Writing is patching together a crazy quilt. Everyone has their own method- sequential from beginning to end, moving in and out of time as the mood suits them, or writing into the void not knowing where the end will be. Therefore, DRAFT CONTROL is an extremely important concept to think about as you begin to notice your process.
I tend to write in all three of the ways I have described above. So what to do? How to stay sane when you have writing all over the place? Plus, consider notes on paper that haven’t even made it into the draft or the sudden realization at a stop light of exactly where things need to go.
Writing free-form. Let’s say anecdotes or sketches of characters, situations or memories consider keeping ONE notebook. I cut all of the various scraps that end up in different places into the one master notebook for a certain project.

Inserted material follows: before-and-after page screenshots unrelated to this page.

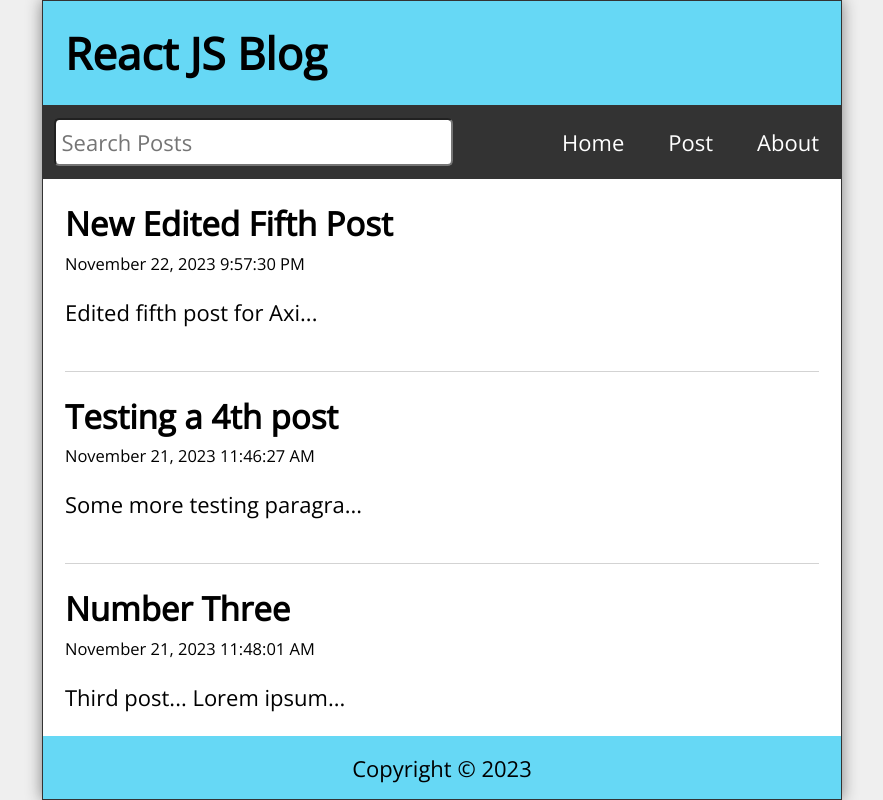
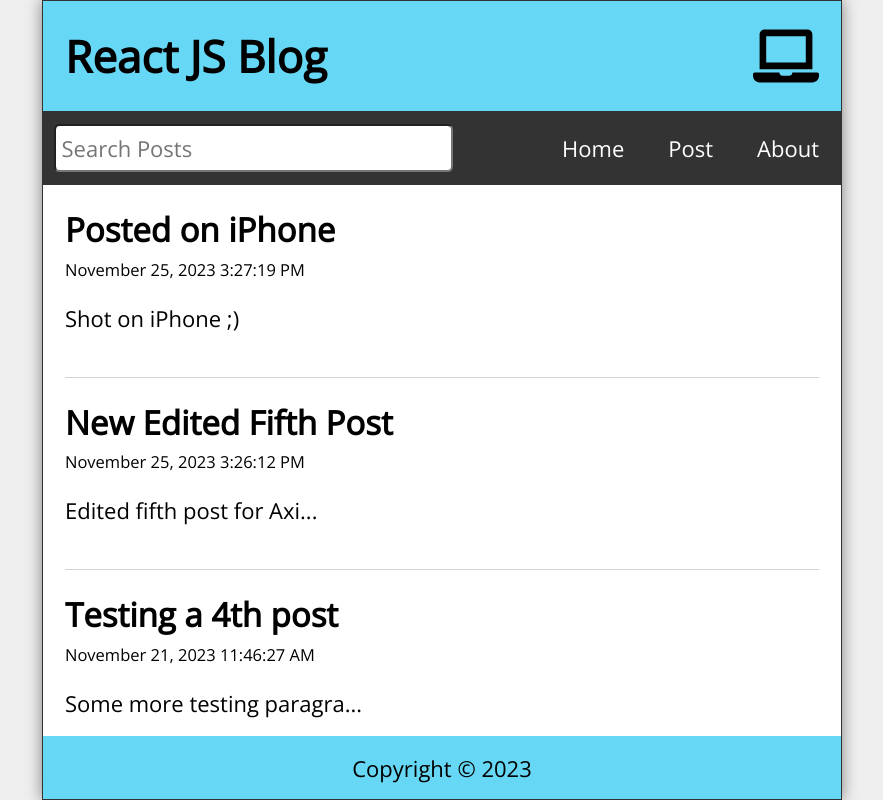
Before and after one commit to austinamani123/ReactRouterCourse, a React (Create React App) app: page / in a window 1280 px wide. Shown: the whole page, without its empty margins (198-1081 px from the left). Built offline with nearby package versions, Linux system fonts and the light colour scheme; data requests are answered from the project's data file.

Commit message:
Created the first Custom Hook on width

```diff
--- a/data/db.json
+++ b/data/db.json
@@ -27,8 +27,14 @@
     {
       "id": 5,
       "title": "New Edited Fifth Post",
-      "datetime": "November 22, 2023 9:57:30 PM",
-      "body": "Edited fifth post for Axios API"
+      "datetime": "November 25, 2023 3:26:12 PM",
+      "body": "Edited fifth post for Axios API CRUD Ops"
+    },
+    {
+      "id": 6,
+      "title": "Posted on iPhone",
+      "datetime": "November 25, 2023 3:27:19 PM",
+      "body": "Shot on iPhone ;)"
     }
   ]
 }
--- a/package.json
+++ b/package.json
@@ -10,6 +10,7 @@
 		"date-fns": "^2.30.0",
 		"react": "^17.0.2",
 		"react-dom": "^17.0.2",
+		"react-icons": "^4.12.0",
 		"react-router-dom": "^5.2.0",
 		"react-scripts": "^5.0.1",
 		"web-vitals": "^1.1.2"
--- a/src/App.js
+++ b/src/App.js
@@ -11,6 +11,7 @@
 import { format } from 'date-fns';
 import api from './api/posts';
 import EditPost from './EditPost';
+import useWindowSize from './Hooks/useWindowSize';
 
 function App() {
 	const [search, setSearch] = useState('');
@@ -20,6 +21,7 @@
 	const [editTitle, setEditTitle] = useState('');
 	const [editBody, setEditBody] = useState('');
 	const [posts, setPosts] = useState([]);
+	const { width } = useWindowSize();
 
 	useEffect(() => {
 		const filteredResults = posts.filter(
@@ -97,7 +99,7 @@
 
 	return (
 		<div className="App">
-			<Header title="React JS Blog" />
+			<Header title="React JS Blog" width={width} />
 			<Nav search={search} setSearch={setSearch} />
 			<Switch>
 				<Route exact path="/">
--- a/src/Header.js
+++ b/src/Header.js
@@ -1,9 +1,11 @@
 import React from 'react';
+import { FaLaptop, FaTabletAlt, FaMobileAlt } from 'react-icons/fa';
 
-const Header = ({ title }) => {
+const Header = ({ title, width }) => {
 	return (
 		<header className="Header">
 			<h1>{title}</h1>
+			{width < 768 ? <FaMobileAlt /> : width < 992 ? <FaTabletAlt /> : <FaLaptop />}
 		</header>
 	);
 };
--- /dev/null
+++ b/src/Hooks/useWindowSize.js
@@ -0,0 +1,32 @@
+import { useState, useEffect } from 'react';
+
+const useWindowSize = () => {
+	const [windowSize, setWindowSize] = useState({
+		width: undefined,
+		height: undefined,
+	});
+
+	useEffect(() => {
+		const handleResize = () => {
+			setWindowSize({
+				width: window.innerWidth,
+				height: window.innerHeight,
+			});
+		};
+
+		handleResize();
+
+		window.addEventListener('resize', handleResize);
+
+		const cleanUp = () => {
+			console.log('runs if a useEffect dependency changes');
+			window.removeEventListener('resize', handleResize);
+		};
+
+		return cleanUp;
+	}, []);
+
+	return windowSize;
+};
+
+export default useWindowSize;
```
Also changed, not shown: 1 other file (tests, documents, lock files or other folders).
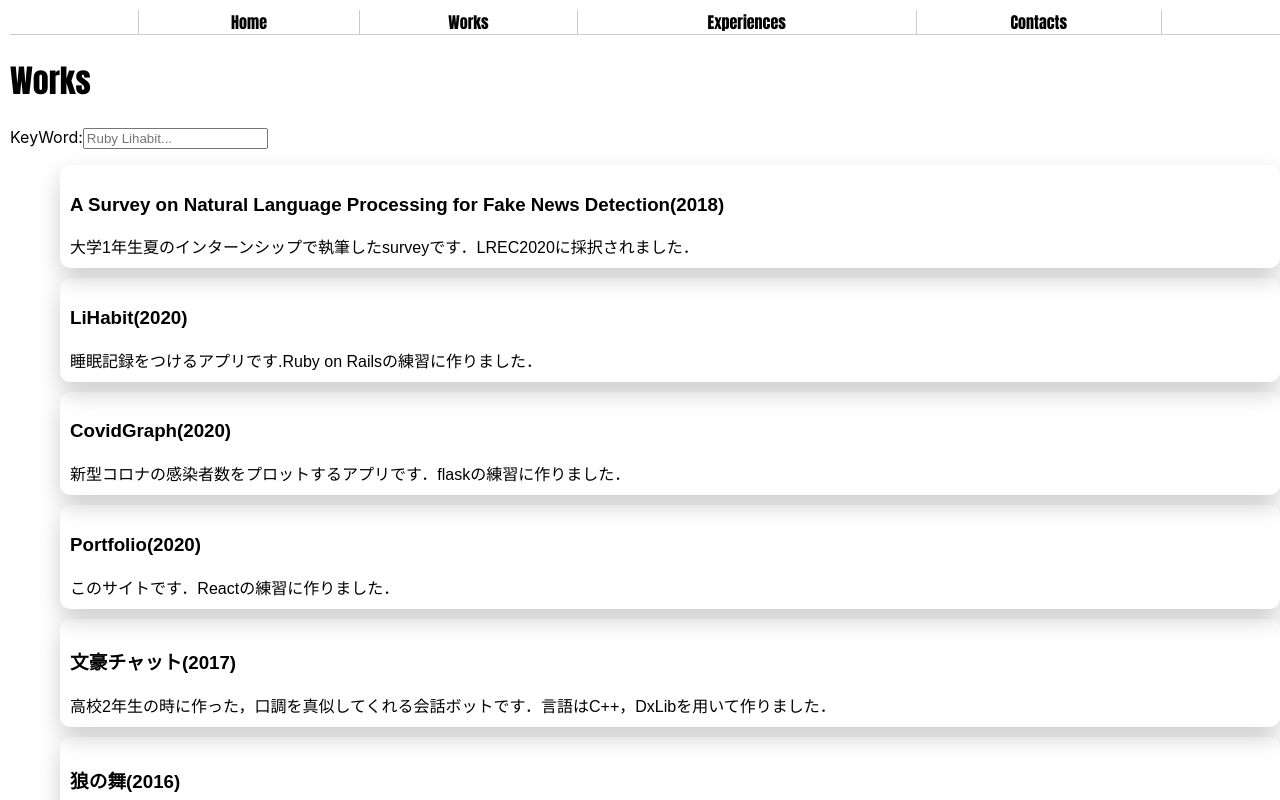
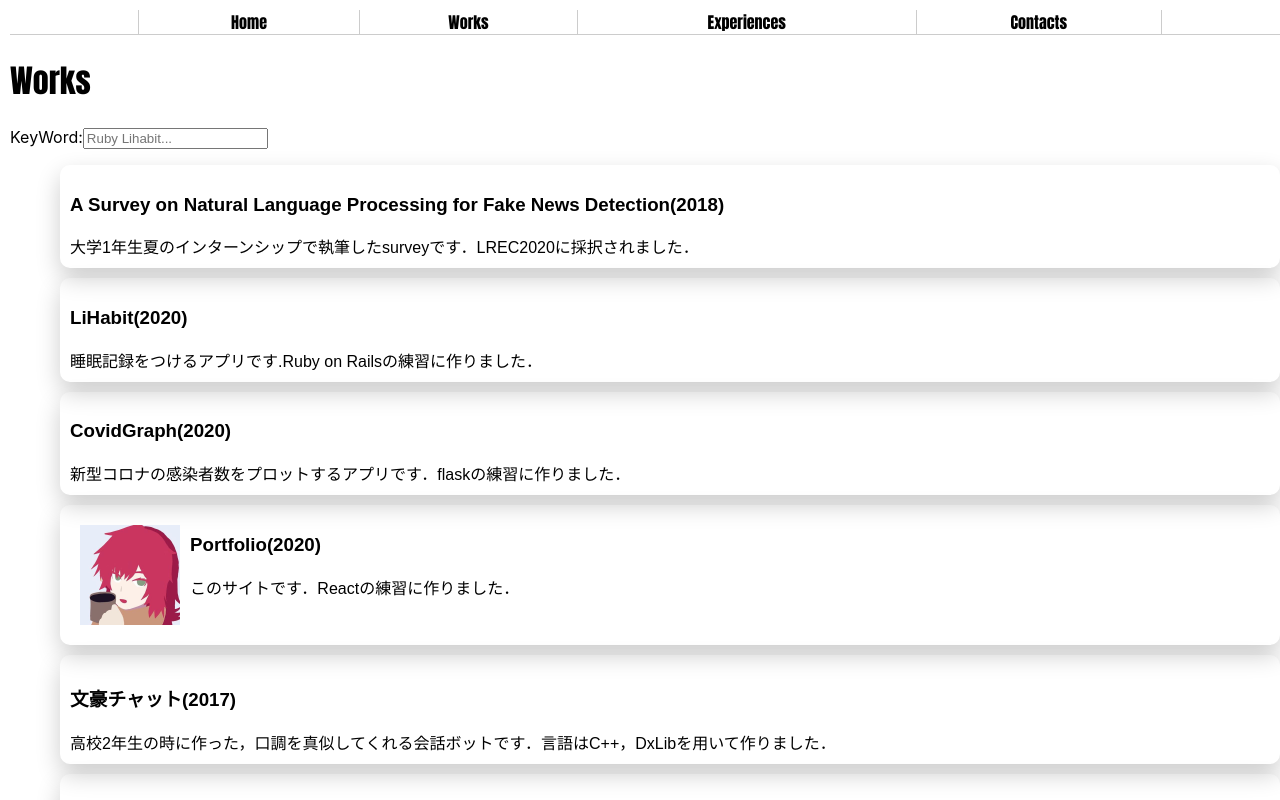
Before and after one commit to rayofhopejp/react_portfolio, a React (Create React App) app in the folder react_portfolio/: page / in a window 1280 px wide. Both pictures are taken after a click on the item "Works". Shown: the top 800 px of the page. Built offline with nearby package versions, Linux system fonts and the light colour scheme.

Commit message:
add icons

```diff
--- a/react_portfolio/public/index.html
+++ b/react_portfolio/public/index.html
@@ -2,14 +2,14 @@
 <html lang="en">
   <head>
     <meta charset="utf-8" />
-    <link rel="icon" href="%PUBLIC_URL%/favicon.ico" />
+    <link rel="icon" href="%PUBLIC_URL%/favicon.jpg" />
     <meta name="viewport" content="width=device-width, initial-scale=1" />
     <meta name="theme-color" content="#000000" />
     <meta
       name="description"
-      content="Web site created using create-react-app"
+      content="@NaomiatLibrary"
     />
-    <link rel="apple-touch-icon" href="%PUBLIC_URL%/logo192.png" />
+    <link rel="apple-touch-icon" href="%PUBLIC_URL%/favicon.jpg" />
     <!--
       manifest.json provides metadata used when your web app is installed on a
       user's mobile device or desktop. See https://developers.google.com/web/fundamentals/web-app-manifest/
@@ -24,7 +24,7 @@
       work correctly both with client-side routing and a non-root public URL.
       Learn how to configure a non-root public URL by running `npm run build`.
     -->
-    <title>React App</title>
+    <title>NaomiatLibrary</title>
   </head>
   <body>
     <noscript>You need to enable JavaScript to run this app.</noscript>
--- a/react_portfolio/src/App.css
+++ b/react_portfolio/src/App.css
@@ -77,3 +77,14 @@
   width:50vh;
   height:50vh;
 }
+.ProductIcon{
+  float:left;
+  margin:10px;
+  height:100px;
+}
+
+.clearfix:after{
+	content: "";
+	clear: both;
+	display: block;
+}
--- a/react_portfolio/src/Experiences.js
+++ b/react_portfolio/src/Experiences.js
@@ -19,6 +19,7 @@ class ExperiencesContents extends React.Component {
             name:"AtCoder",
             discription:"プログラミングコンテストに参加し，アルゴリズムの知識を深めています．Highestは1502(水色上位)です(2020/05/10時点)．主にC++で解いています．",
             link:"https://atcoder.jp/users/NaomiatLibrary",
+            icon:"https://img.atcoder.jp/assets/top/img/logo_bk.svg"
           },
           {
             name:"東京大学Summer Founders Program 2019",
--- a/react_portfolio/src/Helpers.js
+++ b/react_portfolio/src/Helpers.js
@@ -17,9 +17,11 @@ class SearchBar extends React.Component {
     }
 }
 function ProductRow(props){
+    let image=props.product.icon ? <img src={props.product.icon} alt="icon" className="ProductIcon"/> :"";
     return(
         <a href={props.product.link} rel="noopener noreferrer" target="_blank">
-          <li className="ProductRow">
+          <li className="ProductRow clearfix">
+              {image}
               <h3>{props.product.name}</h3>
               {props.product.discription}
           </li>
--- a/react_portfolio/src/Works.js
+++ b/react_portfolio/src/Works.js
@@ -1,5 +1,6 @@
 import React from 'react';
 import FilterableTable from './Helpers.js';
+import NaomiIcon from "./pictures/NaomiIcon.jpg";
 
 class WorksContents extends React.Component {
     constructor(props) {
@@ -19,12 +20,13 @@ class WorksContents extends React.Component {
               {
                 name:"CovidGraph(2020)",
                 discription:"新型コロナの感染者数をプロットするアプリです．flaskの練習に作りました．",
-                link:"https://naomiatlibrary.com/CovidGraph/"
+                link:"https://naomiatlibrary.com/CovidGraph/",
               },
               {
                 name:"Portfolio(2020)",
                 discription:"このサイトです．Reactの練習に作りました．",
-                link:"https://naomiatlibrary.com"
+                link:"https://naomiatlibrary.com",
+                icon:NaomiIcon
               },
               {
                 name:"文豪チャット(2017)",
```
Also changed, not shown: react_portfolio/public/favicon.jpg (added), 1 other file (tests, documents, lock files or other folders).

Writing sequentially. I have used the program Scrivener for a few years and I like to think of it (I am dating myself here) as a “Trapper Keeper” for all of the bits and bobs of a project. There are a few specific things I love about this program: 1) you can keep chapters/sections separate which I think makes it easier to edit and 2) it has a huge capacity for storing all of the articles, pictures, and ephemera you collect for inspiration.
Keeping Orphan Notes. So lightning strikes and you have a phrase, or a book title that could possibly tie-in to an idea you are playing around with, or perhaps you keep word lists. I know I do! I have tons of lists of words that sparkled at me when I read them. I keep these notes in my ONE notebook, I have also put them on 3×5 index cards in a little filing bin (much like the ones people used to, I am dating myself again) use for recipes. A more high-tech version of keeping orphan notes is the great program Evernote. It clips, organizes, and stores your content cross-devices. If you are keeping written notes, a way to keep track of these is by using the Moleskine Smart Notebooks which have the ability to store your written notes in the creative cloud, or in conjunction with Evernote.
Ok, so you are hard at work on a draft and let’s say you choose to keep it as a standard .doc or .docx file. Now what?
Now the genie is out of the bottle and in order to keep clutter to a minimum and also retain your sanity you need to create ONE FOLDER for your WRITING.
Then you can add two or more folders, such as:
- Articles to Pitch
- Notes on X PROJECT
So far it looks like this: YOUR HARD DRIVE—>WRITING—>MEMOIR
Then within the MEMOIR FOLDER you need to add a PROJECT NAME folder.
YOUR HARD DRIVE—>WRITING—>MEMOIR—>PROJECT NAME
Inside the PROJECT NAME FOLDER comes some choices such as:
- CURRENT WITH DATE
- NOTES/ BACKGROUND
- RECEIVED FROM EDITOR
YOUR HARD DRIVE—>WRITING—>MEMOIR—>PROJECT NAME—>CURRENT1_7_15
Every draft you work on should be saved with three pieces of information in the title:
- NAME OF PROJECT
- DATE OF LAST EDIT
- ANY EDITOR INFORMATION so that you know who has reviewed that draft. (see my attached initials below)
YOUR HARD DRIVE—>WRITING—>MEMOIR—>PROJECT NAME—>CURRENT1_7_15ej
So now you know where your draft is on your computer, but you need to send it to your editor and incorporate their feedback.
- Use tracking changes in Microsoft word
- I often also add the following on the first page: Title, Author, Date, and if it is First Pass, Second Pass, Final to Print and any other notes on general form, structure, or tone that would not be a specific note.
- I also enjoy using the colored tags on a MAC, I am sure there is something similar on a PC. Green for go, and red for stop (ie. do not use that draft).
- Another way to edit without sending a document back and forth electronically is to use a cloud based system such as Google Docs. This may work for you, I have used it for business writing but never editing creative work.
Writing and editing can be an extremely creative process. The problem is that in our overstuffed and hectic lives we can end up not keeping our drafts and files as organized as we should, leading to some crazy making experiences. When you think about how long it can take to craft a long work, sometimes years, trying to find drafts through search on your computer can be an added headache.
With that, I leave you with the final credo, ALWAYS BACK UP YOUR WORK. To the cloud, to a service such as Dropbox , keeping a draft in email (sent or unsent as long as the file is uploaded) and on an external backup drive.
If you have any tips or tricks that work for you, or know of any programs or services on the market to help with keeping files, drafts, and back-up files organized, let me know. Things change really quick in technology, I’m sure there are more hacks to come!